SSMD replaceable tip drills include SMDT-NAL drill tips that feature proprietary diamond-like carbon (DLC) Aurora coatings. The high-efficiency replaceable drill tips are for machining aluminum alloys and non-ferrous materials. SMD holders include deep hole drilling up to 12x diameter standard, and the SMDT drill tip product lineup offers 15/32"-to-1-1/4" diameters to suit various applications.
Replaceable-tip drilling (SMDT-NAL), solid carbide drilling with DLC coating (MDW-NHGS), and DLC-coated indexable inserts (WDX) round out the lineup for aluminum holemaking.
Key benefits are smooth coating surfaces, stable chip evacuation, aluminum welding resistance to support high-quality surface finishes, and 60GPa hardness for abrasion resistance. Another advantage includes increased penetration rates due to low friction coefficient. Users can machine with 2x to 3x higher feed rates than uncoated drills, reducing cycle time and cost per unit.
Sumitomo Electric Carbide Inc. https://sumicarbide.com
Cylindrical grinding is one of the most common grinding applications used for round or nearly round workpieces, and the process can hold incredibly tight tolerances. Following some of the basic practices below will help ensure consistent high production of quality parts from your cylindrical grinder.
Work, machine centers
Clean dirt off
of work centers and out of the workpiece (part or component being ground) center holes in both spindles. Dirt on the work centers or in the work center holes will prevent centers from seating completely, causing non-concentric rotation that can result in work being ground out of round.
Work center tapers should fit snugly into the workpiece. They should pull tight into the headstock and footstock. If they don’t fit well and don’t fully contact the mating surface, they could move during grinding, potentially causing an out of round part with chatter marks.
Match the angle
of the centers in the work with the angle of the machine center. If the center hole doesn’t match the work center hole, the part may be ground out of round. Worst case scenario, the wheel could kick the workpiece out of the machine. The point – use the correct center drill, one that complements the centers that are mounted on the grinder.
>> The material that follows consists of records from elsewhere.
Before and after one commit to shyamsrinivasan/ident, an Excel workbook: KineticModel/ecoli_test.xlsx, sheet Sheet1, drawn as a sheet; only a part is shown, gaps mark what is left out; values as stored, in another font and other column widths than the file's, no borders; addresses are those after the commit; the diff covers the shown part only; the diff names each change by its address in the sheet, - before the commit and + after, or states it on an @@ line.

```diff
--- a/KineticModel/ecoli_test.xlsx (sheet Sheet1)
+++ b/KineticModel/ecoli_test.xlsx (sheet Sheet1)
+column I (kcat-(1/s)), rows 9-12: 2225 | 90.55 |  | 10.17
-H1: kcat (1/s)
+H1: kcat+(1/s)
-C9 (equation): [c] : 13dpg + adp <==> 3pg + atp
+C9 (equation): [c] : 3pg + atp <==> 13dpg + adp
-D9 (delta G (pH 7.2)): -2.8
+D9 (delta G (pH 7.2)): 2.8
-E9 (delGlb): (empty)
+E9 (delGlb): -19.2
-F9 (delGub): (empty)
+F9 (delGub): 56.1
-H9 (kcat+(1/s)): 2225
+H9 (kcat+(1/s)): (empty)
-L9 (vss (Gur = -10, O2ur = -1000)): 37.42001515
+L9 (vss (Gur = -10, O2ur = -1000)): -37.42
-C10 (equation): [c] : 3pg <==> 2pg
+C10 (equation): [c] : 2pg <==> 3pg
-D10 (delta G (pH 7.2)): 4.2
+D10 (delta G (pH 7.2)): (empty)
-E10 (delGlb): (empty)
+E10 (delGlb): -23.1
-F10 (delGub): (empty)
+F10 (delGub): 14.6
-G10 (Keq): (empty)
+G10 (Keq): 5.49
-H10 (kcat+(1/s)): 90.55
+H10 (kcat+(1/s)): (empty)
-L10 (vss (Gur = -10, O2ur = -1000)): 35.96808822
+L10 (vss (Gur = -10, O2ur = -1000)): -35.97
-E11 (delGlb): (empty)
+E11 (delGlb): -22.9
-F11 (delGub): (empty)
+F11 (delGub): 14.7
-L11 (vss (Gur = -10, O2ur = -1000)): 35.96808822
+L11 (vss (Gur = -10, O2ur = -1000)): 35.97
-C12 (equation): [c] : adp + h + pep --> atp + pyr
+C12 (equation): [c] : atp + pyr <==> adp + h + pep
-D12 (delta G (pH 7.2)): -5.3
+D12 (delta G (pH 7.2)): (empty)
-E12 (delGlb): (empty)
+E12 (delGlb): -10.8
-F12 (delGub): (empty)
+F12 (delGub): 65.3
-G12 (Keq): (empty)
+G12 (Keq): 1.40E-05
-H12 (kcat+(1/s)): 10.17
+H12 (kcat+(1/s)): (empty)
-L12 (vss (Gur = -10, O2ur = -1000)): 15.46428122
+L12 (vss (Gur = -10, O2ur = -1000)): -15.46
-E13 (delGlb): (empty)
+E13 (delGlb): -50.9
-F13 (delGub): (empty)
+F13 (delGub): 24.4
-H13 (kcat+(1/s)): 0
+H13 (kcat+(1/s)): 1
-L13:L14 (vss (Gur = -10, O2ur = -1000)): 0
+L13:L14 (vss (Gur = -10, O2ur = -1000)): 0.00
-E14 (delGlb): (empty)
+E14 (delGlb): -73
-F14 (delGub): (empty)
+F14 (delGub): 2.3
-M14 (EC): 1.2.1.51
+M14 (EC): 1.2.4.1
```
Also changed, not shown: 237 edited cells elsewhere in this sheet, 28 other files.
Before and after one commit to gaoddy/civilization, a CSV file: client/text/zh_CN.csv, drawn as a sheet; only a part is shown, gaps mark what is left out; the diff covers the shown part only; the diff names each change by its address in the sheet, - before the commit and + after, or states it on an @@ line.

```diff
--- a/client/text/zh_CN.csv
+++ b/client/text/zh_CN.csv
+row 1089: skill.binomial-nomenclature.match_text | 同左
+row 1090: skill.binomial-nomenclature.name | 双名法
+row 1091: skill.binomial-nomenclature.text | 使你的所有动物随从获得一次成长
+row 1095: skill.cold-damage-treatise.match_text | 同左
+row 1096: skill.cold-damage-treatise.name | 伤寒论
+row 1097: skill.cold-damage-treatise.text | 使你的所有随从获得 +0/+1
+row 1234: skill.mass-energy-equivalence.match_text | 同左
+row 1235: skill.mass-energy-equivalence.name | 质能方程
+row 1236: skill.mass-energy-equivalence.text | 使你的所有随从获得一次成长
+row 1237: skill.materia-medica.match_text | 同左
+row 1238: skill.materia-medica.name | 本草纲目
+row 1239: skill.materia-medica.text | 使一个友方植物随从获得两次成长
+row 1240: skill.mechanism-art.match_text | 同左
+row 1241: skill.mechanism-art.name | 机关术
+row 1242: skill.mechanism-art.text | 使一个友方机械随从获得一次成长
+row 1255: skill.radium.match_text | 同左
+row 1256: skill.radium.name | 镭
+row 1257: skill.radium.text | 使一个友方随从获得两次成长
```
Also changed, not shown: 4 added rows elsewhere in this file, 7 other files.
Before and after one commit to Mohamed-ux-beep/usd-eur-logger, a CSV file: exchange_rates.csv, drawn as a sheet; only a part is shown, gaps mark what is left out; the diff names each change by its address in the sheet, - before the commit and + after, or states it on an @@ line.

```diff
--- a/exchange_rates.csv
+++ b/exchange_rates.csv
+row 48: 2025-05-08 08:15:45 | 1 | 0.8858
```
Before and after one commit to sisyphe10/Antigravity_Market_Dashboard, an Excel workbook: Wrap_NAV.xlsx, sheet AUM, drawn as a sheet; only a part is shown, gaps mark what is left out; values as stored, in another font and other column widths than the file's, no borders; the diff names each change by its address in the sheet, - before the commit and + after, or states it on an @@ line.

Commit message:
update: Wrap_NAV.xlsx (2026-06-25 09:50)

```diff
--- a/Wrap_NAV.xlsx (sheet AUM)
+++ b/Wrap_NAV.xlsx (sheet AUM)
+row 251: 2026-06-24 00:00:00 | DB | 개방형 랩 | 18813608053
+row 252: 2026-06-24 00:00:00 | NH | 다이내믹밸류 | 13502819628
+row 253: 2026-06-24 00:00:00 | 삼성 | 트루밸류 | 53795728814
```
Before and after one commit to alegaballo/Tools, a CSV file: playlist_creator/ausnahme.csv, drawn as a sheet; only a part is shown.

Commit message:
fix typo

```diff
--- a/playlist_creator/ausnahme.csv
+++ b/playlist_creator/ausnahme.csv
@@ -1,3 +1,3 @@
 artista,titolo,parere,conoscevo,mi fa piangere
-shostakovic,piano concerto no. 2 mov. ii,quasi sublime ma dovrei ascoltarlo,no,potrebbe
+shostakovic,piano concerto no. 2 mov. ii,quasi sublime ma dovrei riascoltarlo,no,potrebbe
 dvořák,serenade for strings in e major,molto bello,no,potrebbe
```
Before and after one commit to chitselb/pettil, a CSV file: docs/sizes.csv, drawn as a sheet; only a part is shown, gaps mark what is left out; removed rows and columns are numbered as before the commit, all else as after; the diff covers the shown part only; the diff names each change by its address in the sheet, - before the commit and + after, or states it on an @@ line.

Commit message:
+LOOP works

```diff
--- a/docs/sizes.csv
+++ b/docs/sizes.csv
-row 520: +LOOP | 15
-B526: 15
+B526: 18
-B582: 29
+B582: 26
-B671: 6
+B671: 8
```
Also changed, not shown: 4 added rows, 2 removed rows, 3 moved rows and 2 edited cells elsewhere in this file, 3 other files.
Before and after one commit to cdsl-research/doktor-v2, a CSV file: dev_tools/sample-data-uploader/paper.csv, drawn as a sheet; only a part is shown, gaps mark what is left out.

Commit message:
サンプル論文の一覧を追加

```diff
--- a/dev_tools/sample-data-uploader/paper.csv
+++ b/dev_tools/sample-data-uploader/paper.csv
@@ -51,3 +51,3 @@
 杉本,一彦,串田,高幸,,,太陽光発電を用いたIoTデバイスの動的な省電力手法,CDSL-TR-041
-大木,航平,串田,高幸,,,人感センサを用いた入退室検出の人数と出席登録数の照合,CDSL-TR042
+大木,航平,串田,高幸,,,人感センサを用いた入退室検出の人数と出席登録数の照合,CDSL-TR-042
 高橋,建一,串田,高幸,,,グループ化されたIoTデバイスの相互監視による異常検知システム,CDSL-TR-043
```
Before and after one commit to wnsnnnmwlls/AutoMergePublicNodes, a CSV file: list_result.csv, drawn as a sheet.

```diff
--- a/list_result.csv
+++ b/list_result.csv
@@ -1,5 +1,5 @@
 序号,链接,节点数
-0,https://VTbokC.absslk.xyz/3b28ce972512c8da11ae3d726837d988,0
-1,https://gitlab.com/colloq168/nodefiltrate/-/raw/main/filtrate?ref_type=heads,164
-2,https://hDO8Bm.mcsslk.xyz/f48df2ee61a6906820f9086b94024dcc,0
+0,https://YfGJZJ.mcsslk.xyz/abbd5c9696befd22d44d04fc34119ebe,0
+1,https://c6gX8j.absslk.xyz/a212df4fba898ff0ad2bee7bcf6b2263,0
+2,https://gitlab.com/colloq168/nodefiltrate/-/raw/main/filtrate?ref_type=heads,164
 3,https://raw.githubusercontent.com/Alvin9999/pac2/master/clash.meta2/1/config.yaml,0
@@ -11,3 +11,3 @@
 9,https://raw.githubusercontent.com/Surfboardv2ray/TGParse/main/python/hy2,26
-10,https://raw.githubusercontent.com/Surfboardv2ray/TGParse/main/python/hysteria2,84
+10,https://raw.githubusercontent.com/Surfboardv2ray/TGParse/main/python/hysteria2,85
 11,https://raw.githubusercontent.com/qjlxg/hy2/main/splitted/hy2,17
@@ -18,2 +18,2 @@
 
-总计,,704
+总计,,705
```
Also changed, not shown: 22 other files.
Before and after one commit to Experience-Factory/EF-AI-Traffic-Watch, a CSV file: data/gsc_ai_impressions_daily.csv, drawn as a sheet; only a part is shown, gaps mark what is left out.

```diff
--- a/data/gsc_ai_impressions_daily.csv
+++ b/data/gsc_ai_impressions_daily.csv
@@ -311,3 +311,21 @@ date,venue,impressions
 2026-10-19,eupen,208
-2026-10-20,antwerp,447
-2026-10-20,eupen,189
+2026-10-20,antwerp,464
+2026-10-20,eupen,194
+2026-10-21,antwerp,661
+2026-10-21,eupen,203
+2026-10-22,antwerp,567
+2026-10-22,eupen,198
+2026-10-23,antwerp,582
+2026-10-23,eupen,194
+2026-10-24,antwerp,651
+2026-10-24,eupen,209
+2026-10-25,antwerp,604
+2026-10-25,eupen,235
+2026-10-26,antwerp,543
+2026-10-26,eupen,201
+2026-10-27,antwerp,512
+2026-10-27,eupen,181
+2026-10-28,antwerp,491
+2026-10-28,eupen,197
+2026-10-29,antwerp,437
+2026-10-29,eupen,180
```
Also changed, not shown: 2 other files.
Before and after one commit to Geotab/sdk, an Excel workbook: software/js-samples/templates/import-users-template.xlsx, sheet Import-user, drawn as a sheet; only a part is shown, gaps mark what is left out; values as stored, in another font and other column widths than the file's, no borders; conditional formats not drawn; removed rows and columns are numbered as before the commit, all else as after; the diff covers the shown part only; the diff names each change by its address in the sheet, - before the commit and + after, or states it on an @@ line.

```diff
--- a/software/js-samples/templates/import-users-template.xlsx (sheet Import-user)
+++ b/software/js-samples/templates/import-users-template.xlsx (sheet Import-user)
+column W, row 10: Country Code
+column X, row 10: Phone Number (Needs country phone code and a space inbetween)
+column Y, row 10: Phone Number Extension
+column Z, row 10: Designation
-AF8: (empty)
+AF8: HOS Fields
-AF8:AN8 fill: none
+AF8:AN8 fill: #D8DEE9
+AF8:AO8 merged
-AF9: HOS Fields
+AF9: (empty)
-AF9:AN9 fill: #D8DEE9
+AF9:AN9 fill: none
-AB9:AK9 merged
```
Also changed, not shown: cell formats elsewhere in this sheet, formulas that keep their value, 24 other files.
Ensure the center depth
in the part is adequate and consistent. If you fail to do this, part accuracy could suffer.
Apply good quality center lube.
Failing to do this on a dead center could result in a damaged or broken center. A broken center could cause the part to be kicked out of the machine.
Place a dial indicator stand on the center of the carriage. Run the indicator back and forth along the part to check center alignment.
Regularly inspect the centers,
if they show wear, regrind them.
Pay attention to the dogs.
The work driver dog and the driving dog make it happen. They are critical to controlled part movement. Make sure they’re in good shape and tightly fastened to the largest diameter of the part. Not doing so can cause significant quality problems and can result in the part being kicked out of the machine. If the part starts to be driven by the wheel (spinners), strange part quality problems may occur. Worse case, the spinning causes the centers to fail and the part flies out of the machine.
between the driving dog and the driving pin. If this matchup is too tight, it can cause the part to be ground out of round as a result of binding.
Truing, dressing the wheel
Reconditioning the grinding wheel after a certain amount of grinding is required to reestablish the wheel form and expose new sharp grain. Dressing the wheel can be accomplished either with a stationary dressing tool or a rotary dresser. If using a stationary dressing tool, make sure it’s designed and sized for the wheel in use. The size of the wheel and the wheel specification will dictate which tool to use. A rotary dressing system equipped with a diamond roll should also be designed to complement the wheel size, wheel face, and wheel specification. Traverse rates across the wheel face, along with the depth of dress (pick amount), are instrumental in getting the wheel conditioned for the rough and finish grinding of the workpiece. A faster traverse rate across the wheel face will allow for increased material removal rates (MRR) but will negatively impact surface finish. Conversely, a slower traverse rate will improve surface finish but inhibit the MRR.
Coolant, coolant nozzles
Cylindrical grinding coolant systems are critical because they:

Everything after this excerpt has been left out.